[[ DATA EXTRACTS, beginning ]]
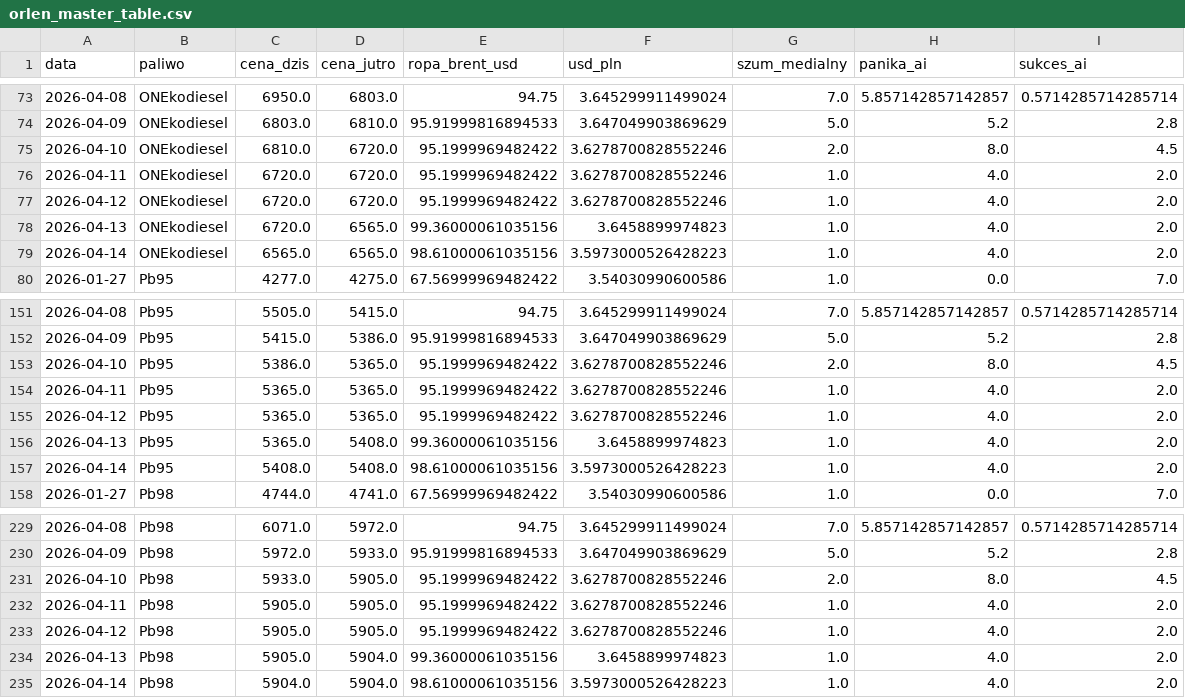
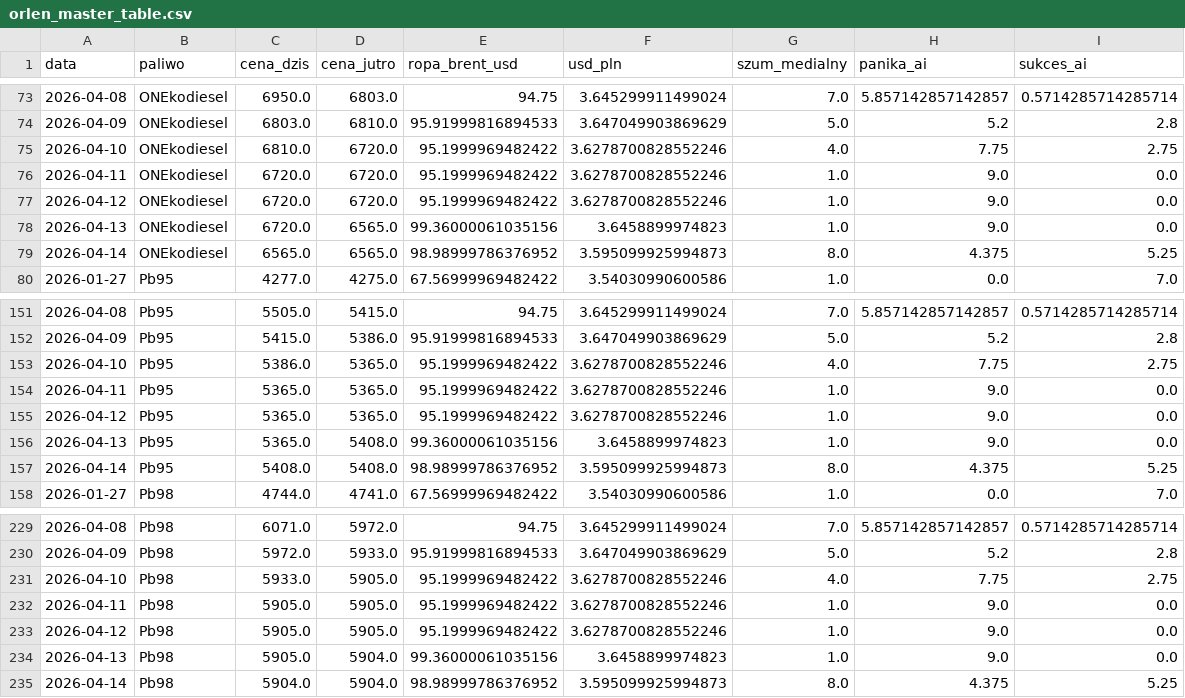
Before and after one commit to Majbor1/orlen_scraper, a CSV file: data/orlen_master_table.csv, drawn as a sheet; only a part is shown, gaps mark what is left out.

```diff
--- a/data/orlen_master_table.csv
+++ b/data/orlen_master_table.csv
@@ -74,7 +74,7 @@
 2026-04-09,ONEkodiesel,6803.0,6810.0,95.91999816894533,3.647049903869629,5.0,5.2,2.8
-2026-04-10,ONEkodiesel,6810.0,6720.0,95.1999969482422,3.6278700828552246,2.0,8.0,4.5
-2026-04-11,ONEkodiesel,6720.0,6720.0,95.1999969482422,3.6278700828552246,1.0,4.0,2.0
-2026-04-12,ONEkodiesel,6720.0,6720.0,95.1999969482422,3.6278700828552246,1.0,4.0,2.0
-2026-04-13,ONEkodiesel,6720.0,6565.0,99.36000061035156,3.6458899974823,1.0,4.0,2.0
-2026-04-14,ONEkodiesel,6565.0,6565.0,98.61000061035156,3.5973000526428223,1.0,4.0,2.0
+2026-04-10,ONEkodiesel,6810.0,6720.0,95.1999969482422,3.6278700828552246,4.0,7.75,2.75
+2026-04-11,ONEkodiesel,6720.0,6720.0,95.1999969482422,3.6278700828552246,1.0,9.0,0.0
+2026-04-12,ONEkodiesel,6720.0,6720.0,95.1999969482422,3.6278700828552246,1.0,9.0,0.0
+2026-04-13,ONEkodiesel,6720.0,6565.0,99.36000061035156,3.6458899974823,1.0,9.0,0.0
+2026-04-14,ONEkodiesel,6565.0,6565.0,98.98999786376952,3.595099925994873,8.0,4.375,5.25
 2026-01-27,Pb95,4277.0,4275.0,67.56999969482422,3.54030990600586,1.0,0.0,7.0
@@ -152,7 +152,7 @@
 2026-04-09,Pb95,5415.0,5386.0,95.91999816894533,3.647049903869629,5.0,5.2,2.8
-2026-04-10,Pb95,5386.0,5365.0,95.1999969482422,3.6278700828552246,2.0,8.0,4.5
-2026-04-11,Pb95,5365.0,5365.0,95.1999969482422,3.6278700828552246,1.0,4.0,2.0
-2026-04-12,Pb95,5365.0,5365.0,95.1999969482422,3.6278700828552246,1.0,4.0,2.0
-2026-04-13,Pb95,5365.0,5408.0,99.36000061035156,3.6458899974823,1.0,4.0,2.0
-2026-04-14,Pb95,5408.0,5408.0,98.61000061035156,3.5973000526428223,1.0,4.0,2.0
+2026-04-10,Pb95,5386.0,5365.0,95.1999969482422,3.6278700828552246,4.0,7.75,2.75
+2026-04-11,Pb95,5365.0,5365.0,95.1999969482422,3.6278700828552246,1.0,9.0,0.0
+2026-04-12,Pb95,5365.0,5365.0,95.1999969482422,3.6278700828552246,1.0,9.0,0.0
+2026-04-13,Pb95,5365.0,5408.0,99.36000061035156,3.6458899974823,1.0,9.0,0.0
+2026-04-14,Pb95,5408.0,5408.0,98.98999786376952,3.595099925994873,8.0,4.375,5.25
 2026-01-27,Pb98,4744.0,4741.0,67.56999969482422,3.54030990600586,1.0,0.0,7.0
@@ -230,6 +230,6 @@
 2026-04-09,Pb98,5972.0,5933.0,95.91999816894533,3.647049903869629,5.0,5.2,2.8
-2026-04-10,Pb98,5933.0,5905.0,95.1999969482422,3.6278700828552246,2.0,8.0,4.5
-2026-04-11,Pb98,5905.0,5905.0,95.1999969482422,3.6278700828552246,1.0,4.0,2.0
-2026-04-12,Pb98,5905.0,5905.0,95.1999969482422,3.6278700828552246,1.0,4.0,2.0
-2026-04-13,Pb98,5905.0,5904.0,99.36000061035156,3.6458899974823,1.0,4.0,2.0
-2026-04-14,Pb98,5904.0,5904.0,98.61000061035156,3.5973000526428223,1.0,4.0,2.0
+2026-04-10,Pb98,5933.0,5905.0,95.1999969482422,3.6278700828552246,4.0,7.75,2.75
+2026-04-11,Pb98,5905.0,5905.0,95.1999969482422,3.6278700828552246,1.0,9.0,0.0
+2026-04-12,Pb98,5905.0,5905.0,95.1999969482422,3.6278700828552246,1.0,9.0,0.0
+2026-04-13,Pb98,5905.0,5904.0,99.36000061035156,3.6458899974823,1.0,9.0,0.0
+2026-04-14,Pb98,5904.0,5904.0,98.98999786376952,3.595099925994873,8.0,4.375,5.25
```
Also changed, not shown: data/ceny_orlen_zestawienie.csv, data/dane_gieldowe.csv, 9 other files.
[[ DATA EXTRACTS, end ]]
§ **WORK INSTRUCTION**
Copy every record character for character. Skip the pictures.

§ **TASK RESPONSE**
Before and after one commit to Majbor1/orlen_scraper, a CSV file: data/orlen_master_table.csv, drawn as a sheet; only a part is shown, gaps mark what is left out.

```diff
--- a/data/orlen_master_table.csv
+++ b/data/orlen_master_table.csv
@@ -74,7 +74,7 @@
 2026-04-09,ONEkodiesel,6803.0,6810.0,95.91999816894533,3.647049903869629,5.0,5.2,2.8
-2026-04-10,ONEkodiesel,6810.0,6720.0,95.1999969482422,3.6278700828552246,2.0,8.0,4.5
-2026-04-11,ONEkodiesel,6720.0,6720.0,95.1999969482422,3.6278700828552246,1.0,4.0,2.0
-2026-04-12,ONEkodiesel,6720.0,6720.0,95.1999969482422,3.6278700828552246,1.0,4.0,2.0
-2026-04-13,ONEkodiesel,6720.0,6565.0,99.36000061035156,3.6458899974823,1.0,4.0,2.0
-2026-04-14,ONEkodiesel,6565.0,6565.0,98.61000061035156,3.5973000526428223,1.0,4.0,2.0
+2026-04-10,ONEkodiesel,6810.0,6720.0,95.1999969482422,3.6278700828552246,4.0,7.75,2.75
+2026-04-11,ONEkodiesel,6720.0,6720.0,95.1999969482422,3.6278700828552246,1.0,9.0,0.0
+2026-04-12,ONEkodiesel,6720.0,6720.0,95.1999969482422,3.6278700828552246,1.0,9.0,0.0
+2026-04-13,ONEkodiesel,6720.0,6565.0,99.36000061035156,3.6458899974823,1.0,9.0,0.0
+2026-04-14,ONEkodiesel,6565.0,6565.0,98.98999786376952,3.595099925994873,8.0,4.375,5.25
 2026-01-27,Pb95,4277.0,4275.0,67.56999969482422,3.54030990600586,1.0,0.0,7.0
@@ -152,7 +152,7 @@
 2026-04-09,Pb95,5415.0,5386.0,95.91999816894533,3.647049903869629,5.0,5.2,2.8
-2026-04-10,Pb95,5386.0,5365.0,95.1999969482422,3.6278700828552246,2.0,8.0,4.5
-2026-04-11,Pb95,5365.0,5365.0,95.1999969482422,3.6278700828552246,1.0,4.0,2.0
-2026-04-12,Pb95,5365.0,5365.0,95.1999969482422,3.6278700828552246,1.0,4.0,2.0
-2026-04-13,Pb95,5365.0,5408.0,99.36000061035156,3.6458899974823,1.0,4.0,2.0
-2026-04-14,Pb95,5408.0,5408.0,98.61000061035156,3.5973000526428223,1.0,4.0,2.0
+2026-04-10,Pb95,5386.0,5365.0,95.1999969482422,3.6278700828552246,4.0,7.75,2.75
+2026-04-11,Pb95,5365.0,5365.0,95.1999969482422,3.6278700828552246,1.0,9.0,0.0
+2026-04-12,Pb95,5365.0,5365.0,95.1999969482422,3.6278700828552246,1.0,9.0,0.0
+2026-04-13,Pb95,5365.0,5408.0,99.36000061035156,3.6458899974823,1.0,9.0,0.0
+2026-04-14,Pb95,5408.0,5408.0,98.98999786376952,3.595099925994873,8.0,4.375,5.25
 2026-01-27,Pb98,4744.0,4741.0,67.56999969482422,3.54030990600586,1.0,0.0,7.0
@@ -230,6 +230,6 @@
 2026-04-09,Pb98,5972.0,5933.0,95.91999816894533,3.647049903869629,5.0,5.2,2.8
-2026-04-10,Pb98,5933.0,5905.0,95.1999969482422,3.6278700828552246,2.0,8.0,4.5
-2026-04-11,Pb98,5905.0,5905.0,95.1999969482422,3.6278700828552246,1.0,4.0,2.0
-2026-04-12,Pb98,5905.0,5905.0,95.1999969482422,3.6278700828552246,1.0,4.0,2.0
-2026-04-13,Pb98,5905.0,5904.0,99.36000061035156,3.6458899974823,1.0,4.0,2.0
-2026-04-14,Pb98,5904.0,5904.0,98.61000061035156,3.5973000526428223,1.0,4.0,2.0
+2026-04-10,Pb98,5933.0,5905.0,95.1999969482422,3.6278700828552246,4.0,7.75,2.75
+2026-04-11,Pb98,5905.0,5905.0,95.1999969482422,3.6278700828552246,1.0,9.0,0.0
+2026-04-12,Pb98,5905.0,5905.0,95.1999969482422,3.6278700828552246,1.0,9.0,0.0
+2026-04-13,Pb98,5905.0,5904.0,99.36000061035156,3.6458899974823,1.0,9.0,0.0
+2026-04-14,Pb98,5904.0,5904.0,98.98999786376952,3.595099925994873,8.0,4.375,5.25
```
Also changed, not shown: data/ceny_orlen_zestawienie.csv, data/dane_gieldowe.csv, 9 other files.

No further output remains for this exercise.